*** Block opens ***

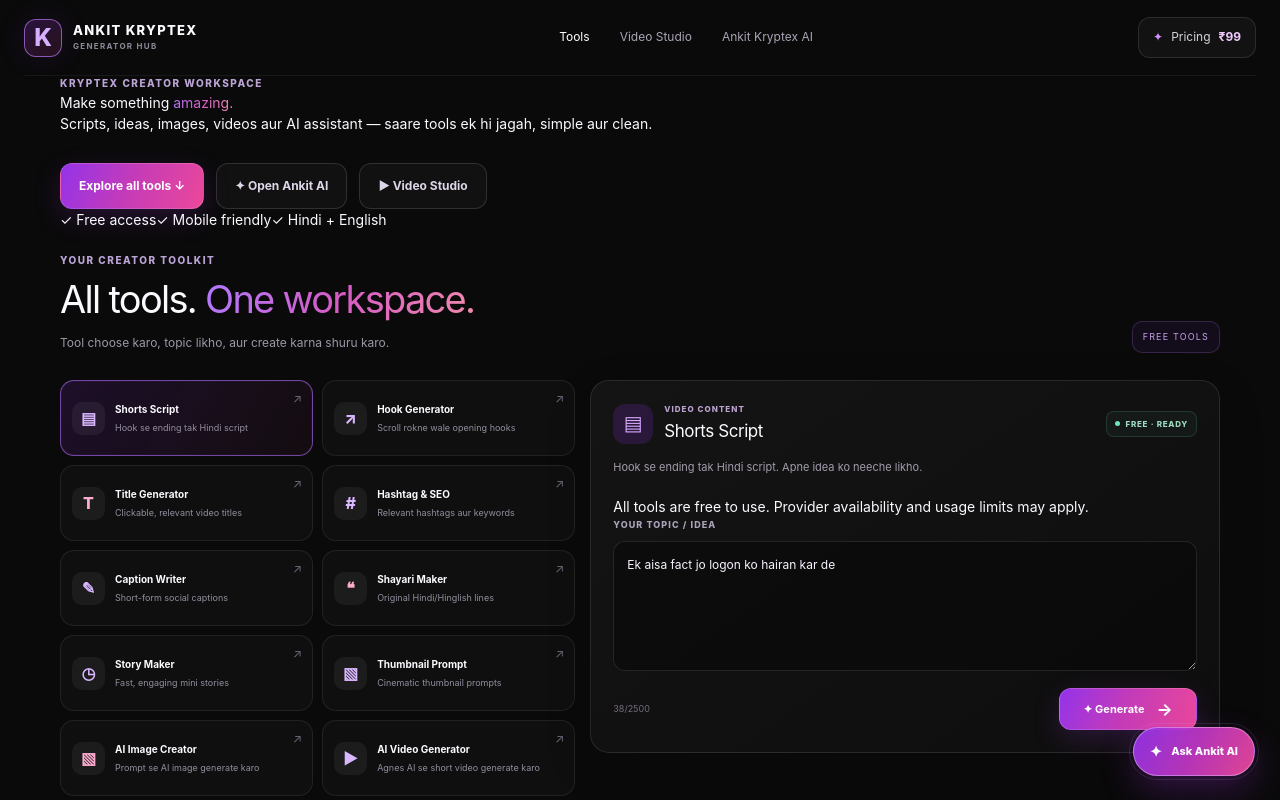
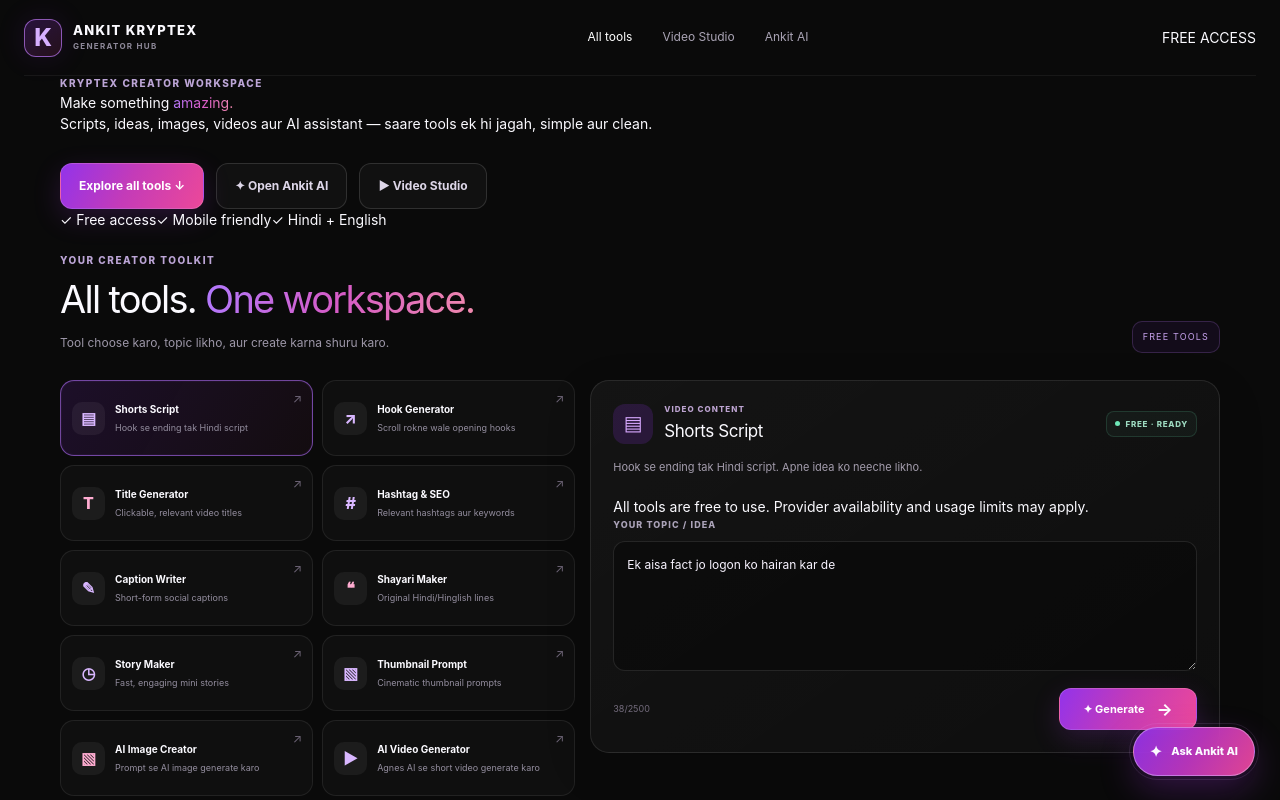
Before and after one commit to sidharthkumar8580-oss/kryptex-generator-hub, a Next.js app: page / in a window 1280 px wide. Shown: the top 800 px of the page. Built offline with nearby package versions, Linux system fonts and the light colour scheme; no server answers.

Commit message:
Clean navigation and show free access

```diff
--- a/components/Header.tsx
+++ b/components/Header.tsx
@@ -5,18 +5,16 @@ import { usePathname } from 'next/navigation';
 
 export default function Header() {
   const pathname = usePathname();
-  return (
-    <header className="site-header">
+  return <header className="site-header">
     <Link href="/" className="brand" aria-label="Kryptex Generator Hub home">
       <span className="brand-mark">K</span>
       <span className="brand-copy"><strong>ANKIT KRYPTEX</strong><small>GENERATOR HUB</small></span>
     </Link>
     <nav className="main-nav" aria-label="Main navigation">
-        <Link className={pathname === '/' ? 'nav-link active' : 'nav-link'} href="/#tools">Tools</Link>
+      <Link className={pathname === '/' ? 'nav-link active' : 'nav-link'} href="/#tools">All tools</Link>
       <Link className={pathname === '/video-studio' ? 'nav-link active' : 'nav-link'} href="/video-studio">Video Studio</Link>
-        <Link className={pathname === '/ai' ? 'nav-link active' : 'nav-link'} href="/ai">Ankit Kryptex AI</Link>
+      <Link className={pathname === '/ai' ? 'nav-link active' : 'nav-link'} href="/ai">Ankit AI</Link>
     </nav>
-      <Link className="nav-price" href="/#pricing"><span className="spark-small">✦</span> Pricing <b>₹99</b></Link>
-    </header>
-  );
+    <span className="nav-free"><i /> FREE ACCESS</span>
+  </header>;
 }
```
Lines whose indentation alone changed are shown as unchanged.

*** Block closes ***

▶ What is being asked: Find each line in the material above that carries the string "components", and copy it.

▶ Exercise solution:
--- a/components/Header.tsx
+++ b/components/Header.tsx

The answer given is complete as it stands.